The mother I mentioned got the help she needed and recently did a radio broadcast sharing her story to give hope to other mothers struggling with addiction. There are treatment centers all over the country that will look at you as a whole person, treat you with kindness and love, and walk with you as you fight to conquer your addiction.

If you are struggling in silence with addiction, you don't have to! Be brave and seek help. Maybe your story will help someone else be brave, too.

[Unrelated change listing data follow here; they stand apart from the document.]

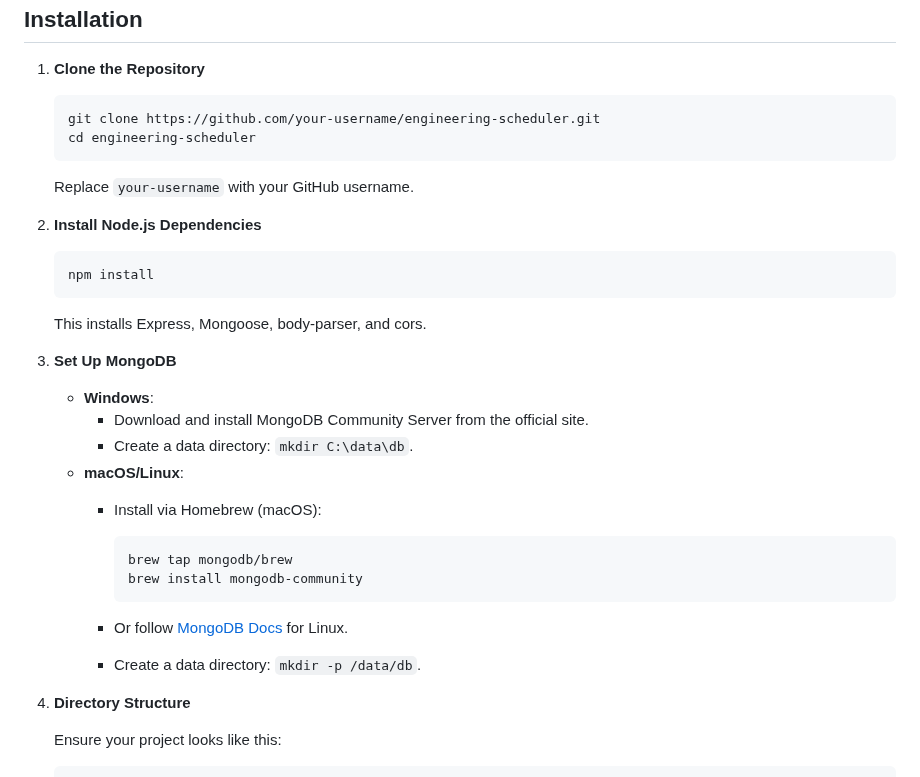
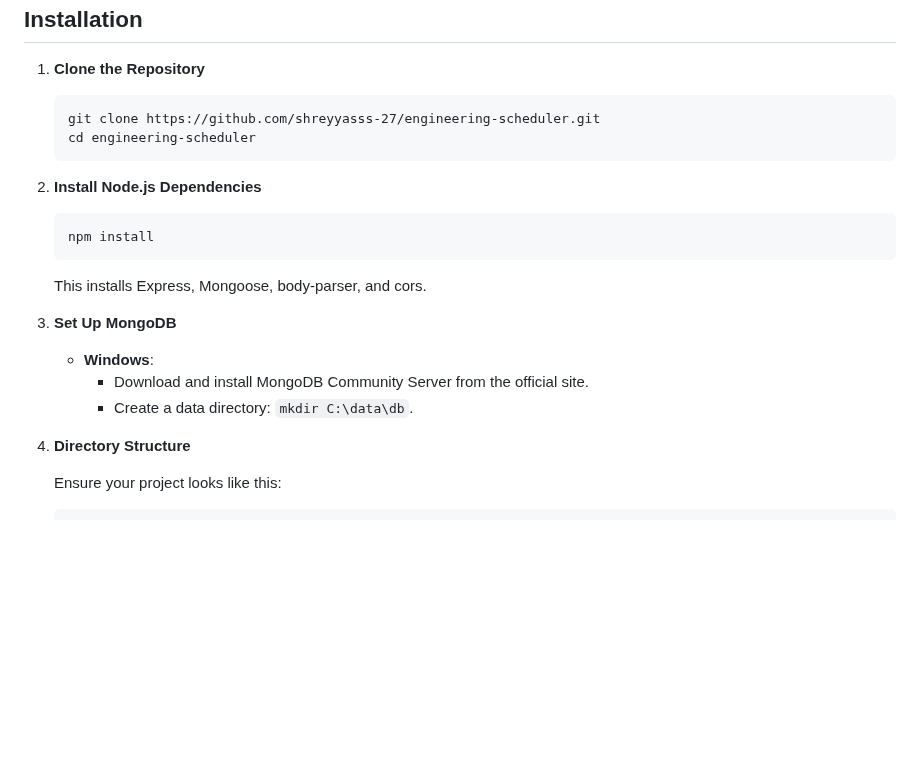
Before and after one commit to shreyyasss-27/engineering-scheduler, a Markdown page: Readme.md, the part around the change. Rendered like a GitHub page; blank space fills up the shorter version.

```diff
--- a/Readme.md
+++ b/Readme.md
@@ -29,10 +29,9 @@ Installation
 
 1.  **Clone the Repository**
 
-        git clone https://github.com/your-username/engineering-scheduler.git
+        git clone https://github.com/shreyyasss-27/engineering-scheduler.git
         cd engineering-scheduler
 
-    Replace `your-username` with your GitHub username.
 2.  **Install Node.js Dependencies**
 
         npm install
@@ -42,14 +41,7 @@ Installation
     *   **Windows**:
         *   Download and install MongoDB Community Server from the official site.
         *   Create a data directory: `mkdir C:\data\db`.
-    *   **macOS/Linux**:
-        *   Install via Homebrew (macOS):
 
-                brew tap mongodb/brew
-                brew install mongodb-community
-
-        *   Or follow [MongoDB Docs](https://docs.mongodb.com/manual/administration/install-on-linux/) for Linux.
-        *   Create a data directory: `mkdir -p /data/db`.
 4.  **Directory Structure**
 
     Ensure your project looks like this:
```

MaryAnn Gardner, MS, M.Ed-HS-BCP, currently is the Director of Life Change Programs of the Bridgeport Rescue Mission. She is passionate about inspiring hope and teaching life skills so her clients will have the help needed to become all they can be. If in Bridgeport, CT, tune into to her radio show on WICC 600 AM every other Friday at 9:05 in the morning dealing with the crisis of opioid addiction.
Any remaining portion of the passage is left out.